- [About this task] Find and copy the lines in the records beneath this task that contain the word "index".

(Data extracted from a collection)
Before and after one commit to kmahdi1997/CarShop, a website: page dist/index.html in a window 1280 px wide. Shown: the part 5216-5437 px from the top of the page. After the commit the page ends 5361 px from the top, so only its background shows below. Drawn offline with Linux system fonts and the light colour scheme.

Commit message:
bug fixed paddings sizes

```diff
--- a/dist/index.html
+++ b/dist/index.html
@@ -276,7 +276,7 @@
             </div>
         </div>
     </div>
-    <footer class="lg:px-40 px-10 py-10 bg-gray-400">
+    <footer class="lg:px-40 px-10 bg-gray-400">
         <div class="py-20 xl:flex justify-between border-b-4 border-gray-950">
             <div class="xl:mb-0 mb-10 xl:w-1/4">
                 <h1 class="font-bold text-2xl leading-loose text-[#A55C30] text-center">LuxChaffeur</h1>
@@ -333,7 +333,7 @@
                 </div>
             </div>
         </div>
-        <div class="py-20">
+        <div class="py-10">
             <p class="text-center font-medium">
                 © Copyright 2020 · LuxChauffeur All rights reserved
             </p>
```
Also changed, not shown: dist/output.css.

---

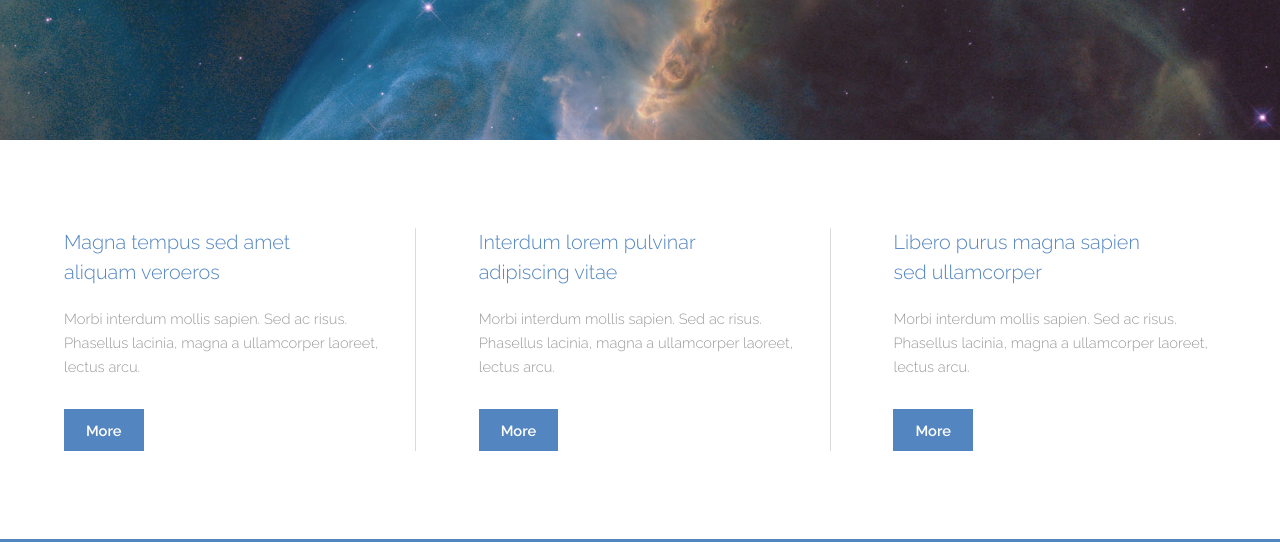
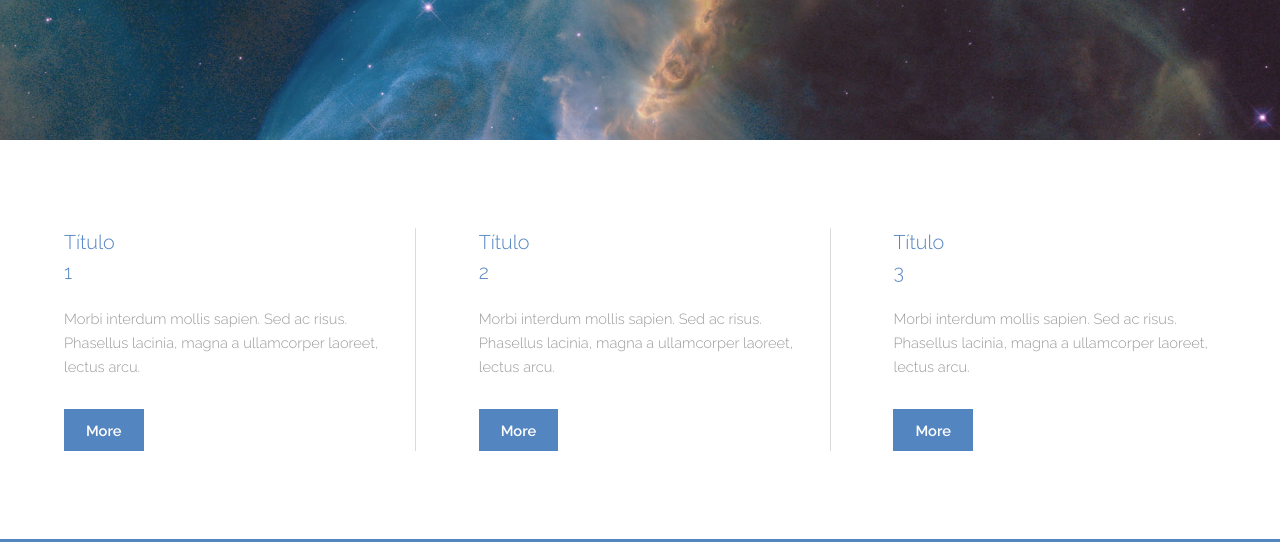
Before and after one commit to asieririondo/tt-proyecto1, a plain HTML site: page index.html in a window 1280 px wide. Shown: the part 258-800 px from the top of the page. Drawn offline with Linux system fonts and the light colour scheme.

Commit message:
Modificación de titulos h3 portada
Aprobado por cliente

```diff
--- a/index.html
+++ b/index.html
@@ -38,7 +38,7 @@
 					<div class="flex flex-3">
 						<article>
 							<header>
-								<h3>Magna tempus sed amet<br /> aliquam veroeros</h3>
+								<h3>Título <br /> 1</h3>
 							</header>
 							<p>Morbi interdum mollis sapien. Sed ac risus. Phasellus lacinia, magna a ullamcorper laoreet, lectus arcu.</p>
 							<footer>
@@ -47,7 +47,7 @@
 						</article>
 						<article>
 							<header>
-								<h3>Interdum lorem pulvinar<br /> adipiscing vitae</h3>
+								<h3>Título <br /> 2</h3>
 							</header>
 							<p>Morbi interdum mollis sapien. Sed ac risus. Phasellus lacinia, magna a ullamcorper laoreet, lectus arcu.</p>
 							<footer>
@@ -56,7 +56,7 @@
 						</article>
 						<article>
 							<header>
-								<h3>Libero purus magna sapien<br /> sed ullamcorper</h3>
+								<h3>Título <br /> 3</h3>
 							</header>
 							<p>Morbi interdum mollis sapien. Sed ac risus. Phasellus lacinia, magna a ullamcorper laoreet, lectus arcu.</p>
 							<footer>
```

==

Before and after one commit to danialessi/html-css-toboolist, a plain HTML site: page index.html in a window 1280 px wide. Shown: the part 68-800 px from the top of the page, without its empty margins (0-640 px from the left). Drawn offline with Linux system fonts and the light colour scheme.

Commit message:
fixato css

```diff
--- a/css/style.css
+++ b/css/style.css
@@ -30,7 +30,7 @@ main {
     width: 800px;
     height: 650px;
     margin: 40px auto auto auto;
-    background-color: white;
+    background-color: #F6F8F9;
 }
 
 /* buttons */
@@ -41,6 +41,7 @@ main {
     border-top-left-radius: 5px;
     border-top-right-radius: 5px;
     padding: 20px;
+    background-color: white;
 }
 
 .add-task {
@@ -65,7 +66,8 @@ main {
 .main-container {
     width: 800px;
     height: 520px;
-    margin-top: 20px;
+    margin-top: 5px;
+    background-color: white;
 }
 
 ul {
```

- [Task solution]
Before and after one commit to kmahdi1997/CarShop, a website: page dist/index.html in a window 1280 px wide. Shown: the part 5216-5437 px from the top of the page. After the commit the page ends 5361 px from the top, so only its background shows below. Drawn offline with Linux system fonts and the light colour scheme.
--- a/dist/index.html
+++ b/dist/index.html
Before and after one commit to asieririondo/tt-proyecto1, a plain HTML site: page index.html in a window 1280 px wide. Shown: the part 258-800 px from the top of the page. Drawn offline with Linux system fonts and the light colour scheme.
--- a/index.html
+++ b/index.html
Before and after one commit to danialessi/html-css-toboolist, a plain HTML site: page index.html in a window 1280 px wide. Shown: the part 68-800 px from the top of the page, without its empty margins (0-640 px from the left). Drawn offline with Linux system fonts and the light colour scheme.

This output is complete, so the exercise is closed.